July 4, 2019 • 9:00 am

Today, after snorkeling at the nearby Honaunu Bay, I visited the Pu’uhonua O Honaunau National Historical Park, a small but historic abode of Hawaiian royalty and a “place of refuge”.  As the Wikipedia entry notes,

The historical park preserves the site where, up until the early 19th century, Hawaiians who broke a kapu (one of the ancient laws) could avoid certain death by fleeing to this place of refuge or puʻuhonua. The offender would be absolved by a priest and freed to leave. Defeated warriors and non-combatants could also find refuge here during times of battle. The grounds just outside the Great Wall that encloses the puʻuhonua were home to several generations of powerful chiefs.

It was quite intriguing, and among the smallest of America’s national parks. As I was driving away, however, I noticed this in the parking lot within the Park boundaries:

Yes, you got it: two Jehovah’s Witnesses in full proselytizing mode, complete with help-yourself leaflets.

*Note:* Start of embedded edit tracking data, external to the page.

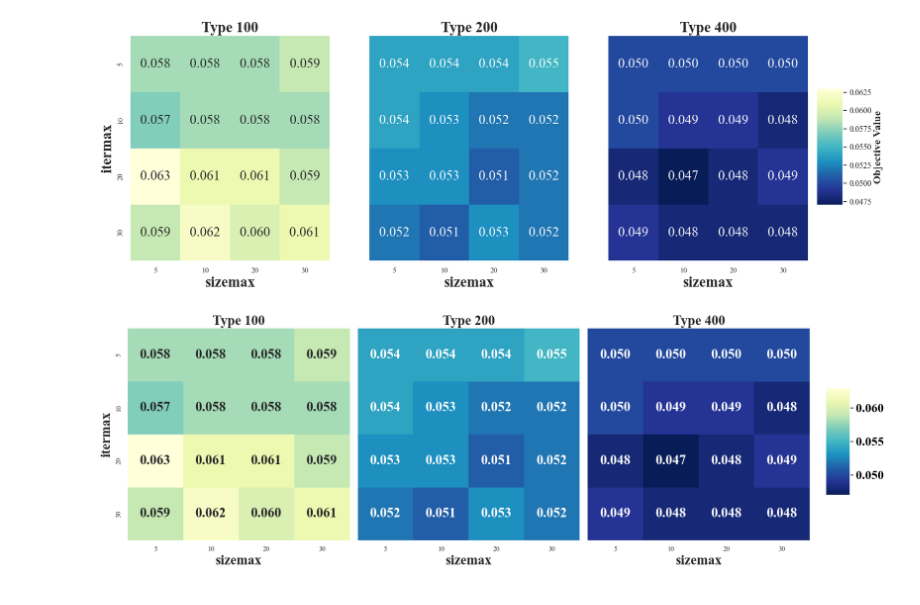
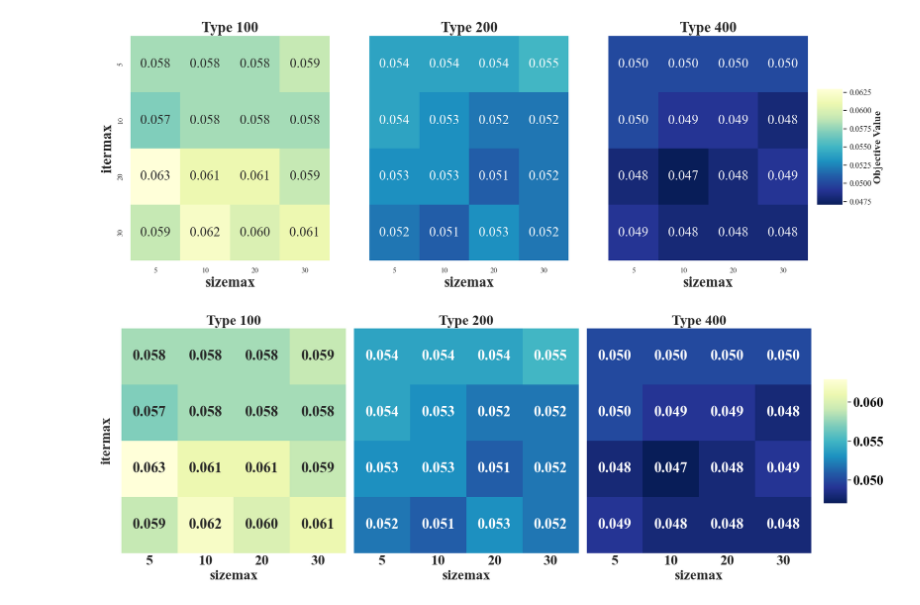
Before and after one commit to hwnginsoict/dvrpsd, a Jupyter notebook: experiment/heatmap.ipynb, the cells around one changed output. Cells and saved outputs as stored; diff of their text form; code cells hidden in the pictures.

```diff
--- a/experiment/heatmap.ipynb
+++ b/experiment/heatmap.ipynb
@@ -98,46 +98,61 @@ new_df = cp_merge.groupby(['type', 'sized', 'ited'], as_index=False).agg({'obj':
 heatmap_data = {}
 types = new_df['type'].unique()
 for t in types:
     subset = new_df[new_df['type'] == t].pivot(index='ited', columns='sized', values='obj')
     heatmap_data[t] = subset
 
 # Find the global min and max values across all heatmap data for consistent color scaling
 min_val = min(subset.min().min() for subset in heatmap_data.values())
 max_val = max(subset.max().max() for subset in heatmap_data.values())
 
 # Plotting heatmaps with a shared color bar and consistent color scale
-fig, axs = plt.subplots(1, 3, figsize=(18, 6), sharey=True)
+fig, axs = plt.subplots(1, 3, figsize=(18, 7), sharey=True)
 cbar_ax = fig.add_axes([.91, .3, .03, .4])  # Position for the shared color bar
 
 for i, t in enumerate(types):
-    sns.heatmap(heatmap_data[t], annot=True, fmt=".3f", cmap="YlGnBu_r", ax=axs[i],
+    sns.heatmap(heatmap_data[t], annot=True, fmt=".3f", cmap="YlGnBu_r", ax=axs[i], square=True,  # Ensure square cells
                 cbar=i == 0, cbar_ax=None if i else cbar_ax,
                 vmin=min_val, vmax=max_val,
-                annot_kws={"fontsize": 22, "fontname": "Times New Roman", "fontweight": "bold"})  # Increase font size for annotations
-    axs[i].set_title(f"Type {t}", fontsize=22, fontname="Times New Roman", fontweight='bold')
-    axs[i].set_xlabel("sizemax", fontsize=22, fontname="Times New Roman", fontweight='bold')
-    axs[i].set_ylabel("itermax" if i == 0 else "", fontsize=22, fontname="Times New Roman", fontweight='bold')
+                annot_kws={"fontsize": 24, "fontname": "Times New Roman", "fontweight": "bold"})
+    axs[i].set_title(f"Type {t}", fontsize=23, fontname="Times New Roman", fontweight='bold')
+    axs[i].set_xlabel("sizemax", fontsize=23, fontname="Times New Roman", fontweight='bold')
+
+    # Y-axis ticks and labels only for the first subplot
+    if i == 0:
+        axs[i].set_ylabel("itermax", fontsize=23, fontname="Times New Roman", fontweight='bold')
+        # axs[i].tick_params(axis='y', labelsize=23, which='both', direction='in')
+        # axs[i].set_yticklabels(axs[i].get_yticklabels(), fontsize=23, fontname="Times New Roman", fontweight='bold')
+    else:
+        axs[i].set_ylabel("")
+        axs[i].tick_params(axis='y', left=False)  # Ensure no ticks for y-axis on other subplots
+        axs[i].set_yticklabels([])  # Remove y-tick labels completely
+
+    axs[i].tick_params(axis='x', labelsize=23, which='both', direction='in')
+    axs[i].set_xticklabels(axs[i].get_xticklabels(), fontsize=23, fontname="Times New Roman", fontweight='bold')
 
 # Customize color bar font and bold
 cbar = fig.colorbar(axs[0].collections[0], cax=cbar_ax)
-# cbar.set_label("Objective Value", fontsize=20, fontname="Times New Roman", fontweight='bold')
-cbar.ax.tick_params(labelsize=20, labelcolor='black')
-
-# Set font weight for each tick label manually
+cbar.ax.tick_params(labelsize=22, labelcolor='black')
 for label in cbar.ax.get_yticklabels():
     label.set_fontweight('bold')
     label.set_fontname("Times New Roman")
 
-plt.tight_layout(rect=[0, 0, .9, 1])  # Adjust layout to fit color bar
+plt.tight_layout(rect=[0, 0, .905, 1])  # Adjust layout to fit color bar
 
 # Customize tick label font sizes
-for ax in axs:
-    ax.tick_params(labelsize=12)
-    ax.set_xticklabels(ax.get_xticklabels(), fontsize=22, fontname="Times New Roman", fontweight='bold')
-    ax.set_yticklabels(ax.get_yticklabels(), fontsize=22, fontname="Times New Roman", fontweight='bold')
+for i, ax in enumerate(axs):
+    if i == 0:
+        ax.tick_params(labelsize=12)
+        ax.set_xticklabels(ax.get_xticklabels(), fontsize=23, fontname="Times New Roman", fontweight='bold')
+    else:
+        ax.tick_params(labelsize=12)
+        ax.set_xticklabels(ax.get_xticklabels(), fontsize=23, fontname="Times New Roman", fontweight='bold')
+        ax.set_yticklabels(ax.get_yticklabels(), fontsize=23, fontname="Times New Roman", fontweight='bold')
+
+
 
 plt.savefig("CP_heatmap.pdf", format='pdf', dpi=300, bbox_inches='tight')
 
 plt.show()
 # %% [output]
-[figure, old version]
+[figure, new version]
```
Also changed, not shown: parts of 2 cells of this notebook, 15 other files.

I couldn’t help myself: I went up to the two men in the photo and asked them if they had permission to set up shop within a National Park. They said “yes”, and when I asked them who gave them permission, they replied, “the park rangers” and pointed to the ranger station just across the road.

I could not do otherwise: I went into the ranger station to try to verify what the Witnesses had told me. I encountered two young rangers and asked them if the proselytizers did indeed have permission to set up religious shop within park boundaries. They were a bit confused, but said that there was some “First Amendment” rule that parks could indeed set aside space for this.

That confused me even more, for although it’s possible that one could demonstrate within Park boundaries and express free speech, the First Amendment also prohibits government entanglement with religion. And if anything represents government entanglement with religion, the JW literature stand does. But the two young rangers said they’d get someone higher up to answer my question.

An older woman ranger, whose name I can’t recall, came out to answer my question. When I told her what I wanted, she said that I should step outside the station and she would answer me. I found that very odd: why couldn’t she answer my question inside the ranger station, and in the presence of her subordinates? Not only that, but she then locked the station from the outside with a key.

She then explained to me what the younger rangers had told me: that there was a provision, determined by each park separately, to set aside part of National Park space for people to exercise their First Amendment rights. When I explained to her that the First Amendment prohibited entanglement of religion and government, and that the JW stand sure looked like such entanglement, she just repeated herself. (This ranger, for purposes of identification, was on duty at about 11:30 a.m on July 3.)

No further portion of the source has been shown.